dressed in pink designer-label gear, Woods is a fashion-obsessed,
relentless consumer with a heart of gold and a fine-working
brain under that mop of blonde hair. Her main focus is her
upcoming wedding to good-hearted Emmett (Luke Wilson as the
most unconvincing Harvard Law prof in cinema history). Of
course, in preparing the invitations, she realizes that she
has to track down the parents of her beloved, yapping mini-mutt,
the ironically named Bruiser (Moondoggie); after all, Bruiser
is nearly as dear to her as her fiancée.
To her horror, she finds that Bruiser’s mom is being held
as a test subject by a cosmetics-research lab. So Woods moves
to Washington, D.C., and goes to work for Congresswoman Rudd
(Sally Field), spearheading a campaign to pass an animal-testing
ban. (Job-hunting is simple among sorority sisters.) Along
the way, she tangles with Rudd’s no-nonsense chief aid, Grace
(Regina King), and gets help from the doorman of her apartment
building (the “Wellington,” obviously standing in for the
Watergate), wily D.C.-vet Sid (Bob Newhart).
What’s good about the film? Primarily, Witherspoon. Having
proved herself in gnarly independent films like Election,
Witherspoon brings the skills (and has the movie-star presence)
to make the absurd Elle seem more-or-less sincere and believable.
There’s a gay-dog subplot that’s amusing, and the script also
has some great lines. When Woods enters her first congressional
committee meeting, she exclaims: “Wow, this is just like C-SPAN—except

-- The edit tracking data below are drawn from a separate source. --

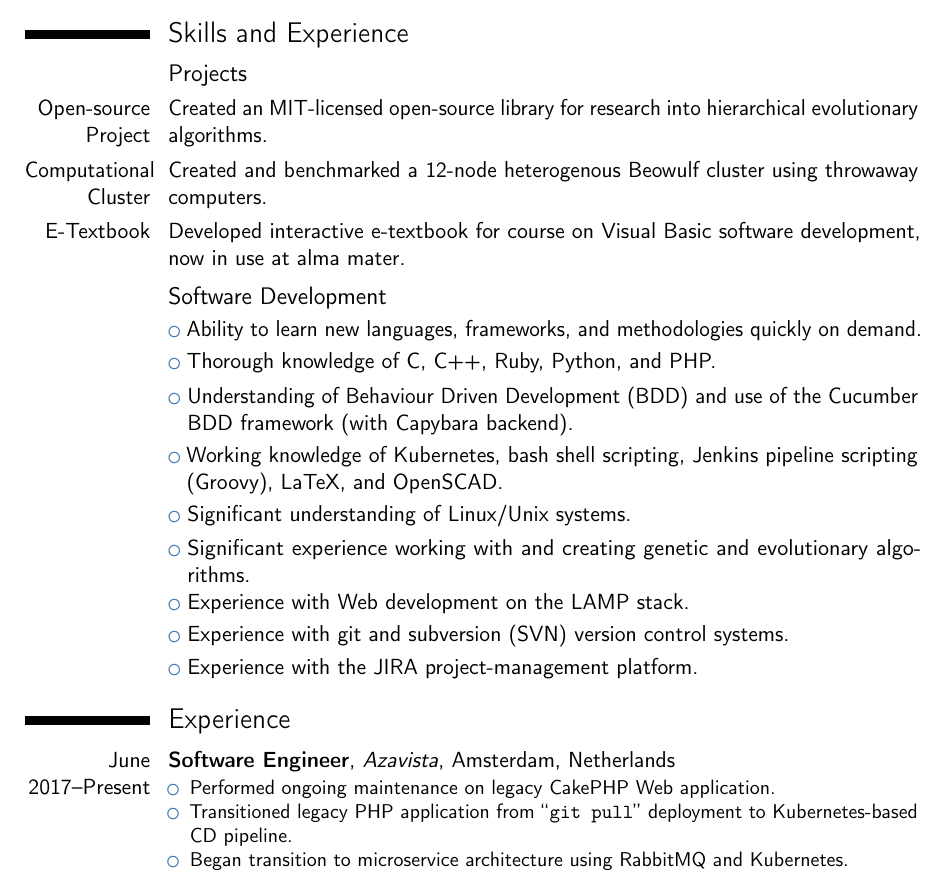
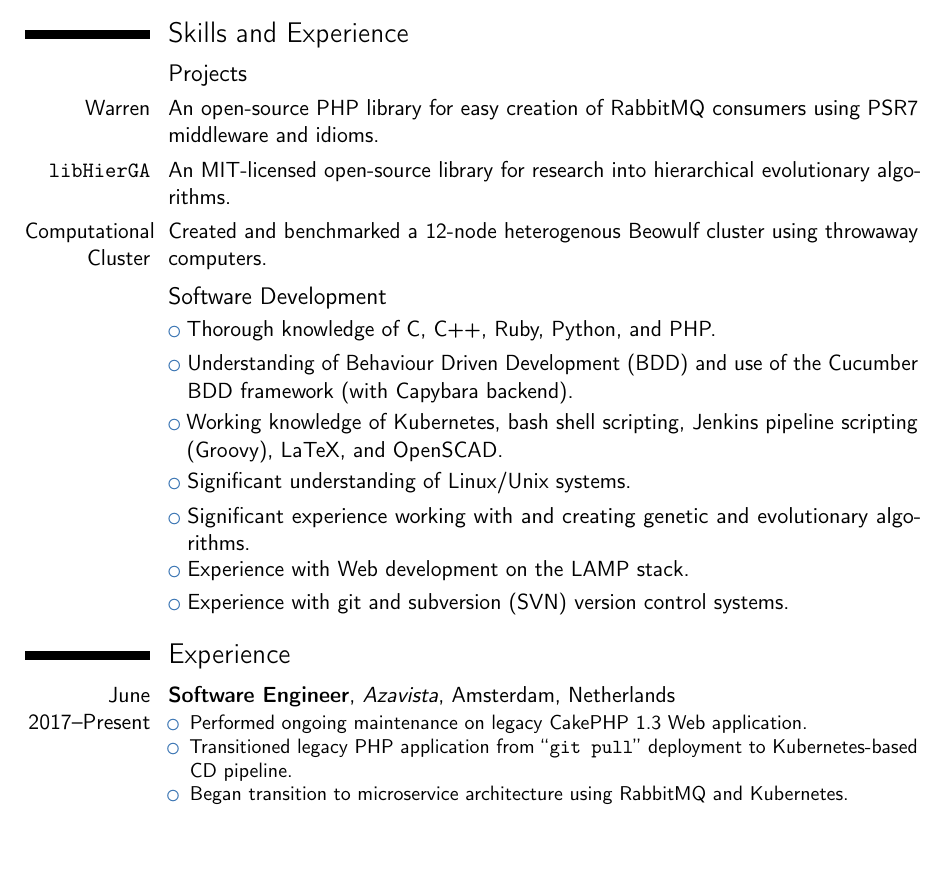
Before and after one commit to NGTOne/Resume, a LaTeX CV (Resume-basic.tex, which reads Resume.tex): part of page 1 of 2, cut so that both start at the same text, the shorter picture padded with empty space. Compiled offline with pdfLaTeX.

Commit message:
Added references to Warren

```diff
--- a/Resume.tex
+++ b/Resume.tex
@@ -2,12 +2,11 @@
 
 \section{Skills and Experience}
 \subsection{Projects}
-\cvitem{Open-source Project}{Created an MIT-licensed open-source library for research into hierarchical evolutionary algorithms.}
+\cvitem{Warren}{An open-source PHP library for easy creation of RabbitMQ consumers using PSR7 middleware and idioms.}
+\cvitem{\texttt{libHierGA}}{An MIT-licensed open-source library for research into hierarchical evolutionary algorithms.}
 \cvitem{Computational Cluster}{Created and benchmarked a 12-node heterogenous Beowulf cluster using throwaway computers.}
-\cvitem{E-Textbook}{Developed interactive e-textbook for course on Visual Basic software development, now in use at alma mater.}
 
 \subsection{Software Development}
-\cvlistitem{Ability to learn new languages, frameworks, and methodologies quickly on demand.}
 \cvlistitem{Thorough knowledge of C, C++, Ruby, Python, and PHP.}
 \cvlistitem{Understanding of Behaviour Driven Development (BDD) and use of the Cucumber BDD framework (with Capybara backend).}
 \cvlistitem{Working knowledge of Kubernetes, bash shell scripting, Jenkins pipeline scripting (Groovy), LaTeX, and \mbox{OpenSCAD.}}
@@ -15,12 +14,11 @@
 \cvlistitem{Significant experience working with and creating genetic and evolutionary algorithms.}
 \cvlistitem{Experience with Web development on the LAMP stack.}
 \cvlistitem{Experience with git and subversion (SVN) version control systems.}
-\cvlistitem{Experience with the JIRA project-management platform.}
 
 \section{Experience}
 \cventry{June 2017--Present}{Software Engineer}{Azavista}{Amsterdam, Netherlands}{}{
 \begin{itemize}
-\item Performed ongoing maintenance on legacy CakePHP Web application.
+\item Performed ongoing maintenance on legacy CakePHP 1.3 Web application.
 \item Transitioned legacy PHP application from ``\texttt{git pull}'' deployment to Kubernetes-based CD pipeline.
 \item Began transition to microservice architecture using RabbitMQ and Kubernetes.
 \item Created Jenkins-based CI pipelines for microservices and legacy PHP app.
```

I’m not bored.”
What sucks about Legally Blonde 2? The worshipful attitude
towards consumerism. The cheap idealism and the equally casual
dismissal of realpolitik; this attitude ends up making a tough,

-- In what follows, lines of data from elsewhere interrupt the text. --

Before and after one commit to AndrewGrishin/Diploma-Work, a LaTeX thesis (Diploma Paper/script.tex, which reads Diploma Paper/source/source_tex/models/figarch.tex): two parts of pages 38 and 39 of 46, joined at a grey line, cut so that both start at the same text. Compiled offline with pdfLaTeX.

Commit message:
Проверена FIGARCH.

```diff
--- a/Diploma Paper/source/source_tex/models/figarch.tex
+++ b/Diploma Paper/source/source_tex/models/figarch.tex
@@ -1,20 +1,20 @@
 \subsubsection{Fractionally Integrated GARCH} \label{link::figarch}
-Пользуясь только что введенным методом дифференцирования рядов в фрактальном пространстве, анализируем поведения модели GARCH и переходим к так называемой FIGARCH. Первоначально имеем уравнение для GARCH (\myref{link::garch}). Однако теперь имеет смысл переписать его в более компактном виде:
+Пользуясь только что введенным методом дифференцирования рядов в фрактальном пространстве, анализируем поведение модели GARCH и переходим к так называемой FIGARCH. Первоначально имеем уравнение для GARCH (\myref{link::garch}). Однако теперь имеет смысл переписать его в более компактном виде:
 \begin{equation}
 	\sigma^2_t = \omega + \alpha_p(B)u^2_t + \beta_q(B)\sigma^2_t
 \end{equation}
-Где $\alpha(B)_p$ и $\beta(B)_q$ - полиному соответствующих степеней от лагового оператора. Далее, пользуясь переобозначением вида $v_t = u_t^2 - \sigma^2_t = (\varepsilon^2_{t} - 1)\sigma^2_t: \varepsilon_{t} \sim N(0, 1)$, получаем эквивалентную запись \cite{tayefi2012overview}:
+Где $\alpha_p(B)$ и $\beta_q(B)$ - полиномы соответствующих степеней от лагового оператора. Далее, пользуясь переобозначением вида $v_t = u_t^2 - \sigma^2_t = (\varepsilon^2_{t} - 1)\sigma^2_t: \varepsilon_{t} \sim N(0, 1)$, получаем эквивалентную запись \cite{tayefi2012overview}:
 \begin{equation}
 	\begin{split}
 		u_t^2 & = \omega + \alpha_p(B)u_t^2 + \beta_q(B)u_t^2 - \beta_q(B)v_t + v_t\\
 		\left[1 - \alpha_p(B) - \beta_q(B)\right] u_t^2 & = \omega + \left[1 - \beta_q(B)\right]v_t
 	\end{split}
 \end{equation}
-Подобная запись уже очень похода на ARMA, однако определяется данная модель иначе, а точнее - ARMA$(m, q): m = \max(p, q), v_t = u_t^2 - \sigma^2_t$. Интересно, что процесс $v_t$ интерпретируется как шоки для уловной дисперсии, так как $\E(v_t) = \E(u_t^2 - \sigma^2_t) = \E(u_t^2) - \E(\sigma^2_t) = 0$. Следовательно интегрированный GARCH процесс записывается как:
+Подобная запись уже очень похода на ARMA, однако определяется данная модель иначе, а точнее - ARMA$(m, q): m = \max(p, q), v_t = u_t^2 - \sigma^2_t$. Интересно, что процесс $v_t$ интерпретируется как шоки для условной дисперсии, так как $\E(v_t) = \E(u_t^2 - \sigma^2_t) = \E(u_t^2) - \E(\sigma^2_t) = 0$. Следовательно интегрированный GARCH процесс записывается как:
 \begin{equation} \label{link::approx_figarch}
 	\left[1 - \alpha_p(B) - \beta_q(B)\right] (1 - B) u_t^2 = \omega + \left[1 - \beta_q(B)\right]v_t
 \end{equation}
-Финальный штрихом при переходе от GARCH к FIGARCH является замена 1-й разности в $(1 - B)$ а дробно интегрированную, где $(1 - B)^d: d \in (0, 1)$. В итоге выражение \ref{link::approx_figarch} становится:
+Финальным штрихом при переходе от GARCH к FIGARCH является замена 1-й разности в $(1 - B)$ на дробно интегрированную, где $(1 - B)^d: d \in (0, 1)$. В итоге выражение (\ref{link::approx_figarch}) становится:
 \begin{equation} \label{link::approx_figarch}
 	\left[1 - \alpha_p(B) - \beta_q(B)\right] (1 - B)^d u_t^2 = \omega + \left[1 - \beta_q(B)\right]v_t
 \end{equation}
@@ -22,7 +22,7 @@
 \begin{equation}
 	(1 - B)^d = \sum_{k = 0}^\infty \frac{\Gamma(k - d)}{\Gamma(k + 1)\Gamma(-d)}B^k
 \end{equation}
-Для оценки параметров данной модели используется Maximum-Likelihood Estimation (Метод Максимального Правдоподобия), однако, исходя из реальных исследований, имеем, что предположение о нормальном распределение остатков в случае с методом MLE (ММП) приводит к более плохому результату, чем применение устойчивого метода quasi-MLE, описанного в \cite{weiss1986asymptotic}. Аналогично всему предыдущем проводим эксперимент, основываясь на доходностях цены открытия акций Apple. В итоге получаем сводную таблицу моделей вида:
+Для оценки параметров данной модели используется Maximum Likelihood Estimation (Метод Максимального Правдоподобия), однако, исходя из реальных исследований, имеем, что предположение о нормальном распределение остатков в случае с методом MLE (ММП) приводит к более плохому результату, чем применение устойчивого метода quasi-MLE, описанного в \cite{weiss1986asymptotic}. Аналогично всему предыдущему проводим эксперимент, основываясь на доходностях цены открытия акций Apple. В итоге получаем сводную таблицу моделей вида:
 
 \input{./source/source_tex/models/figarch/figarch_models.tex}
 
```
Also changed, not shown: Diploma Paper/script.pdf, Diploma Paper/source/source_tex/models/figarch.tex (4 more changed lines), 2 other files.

long-serving 50-something congresswoman the villain and the
perky young blonde the innocent heroine. (I never much admired
Mr. Smith Goes To Washington either.) The idea that
a makeover is the greatest thing that can happen to a woman
aside from a trip to Versaci. The eye-straining use of the
The most annoying thing about watching Legally Blonde 2,
however, is the nagging fear that there may be another sequel.